:: TO DO ::
Among the lines below, count those with "begin". Give the total alone.

:: DATASET CONTENT ::

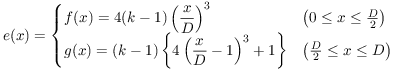
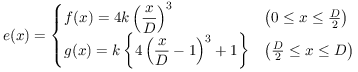
Revert k behavior

Changed region(s): [[0.0, 0.0278, 1.0, 0.9444], [0.7374, 0.1111, 0.9832, 0.3889], [0.8911, 0.7778, 0.9218, 0.8056]]

diff --git a/cubic_formula_int.tex b/cubic_formula_int.tex
@@ -10,10 +10,10 @@
 \begin{document}
 $
   \displaystyle \int_0^x e(x) dx = \begin{cases}
-    \displaystyle (k-1)\frac{x^4}{D^3} 
+    \displaystyle k\frac{x^4}{D^3} 
       & \left(0 \leq x \leq \frac{D}{2}\right)
     \\
-    \displaystyle (k-1)\left( \frac{x^4}{D^3} - \frac{4x^3}{D^2} + \frac{6x^2}{D} - 3x + \frac{D}{2} \right) 
+    \displaystyle k\left( \frac{x^4}{D^3} - \frac{4x^3}{D^2} + \frac{6x^2}{D} - 3x + \frac{D}{2} \right) 
       & \left(\frac{D}{2} \leq x \leq D\right)
   \end{cases}
 $

diff --git a/cubic_formula.tex b/cubic_formula.tex
@@ -10,10 +10,10 @@
 \begin{document}
 $
   e(x) = \begin{cases}
-    \displaystyle f(x) = 4(k-1)\left(\frac{x}{D}\right)^{3}
+    \displaystyle f(x) = 4k\left(\frac{x}{D}\right)^{3}
       & \left(0 \leq x \leq \frac{D}{2}\right)
     \\
-    \displaystyle g(x) = (k-1)\left\{4\left(\frac{x}{D} - 1\right)^{3} + 1\right\}
+    \displaystyle g(x) = k\left\{4\left(\frac{x}{D} - 1\right)^{3} + 1\right\}
       & \left(\frac{D}{2} \leq x \leq D\right)
   \end{cases}
 $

:: EXPECTED ANSWER ::
4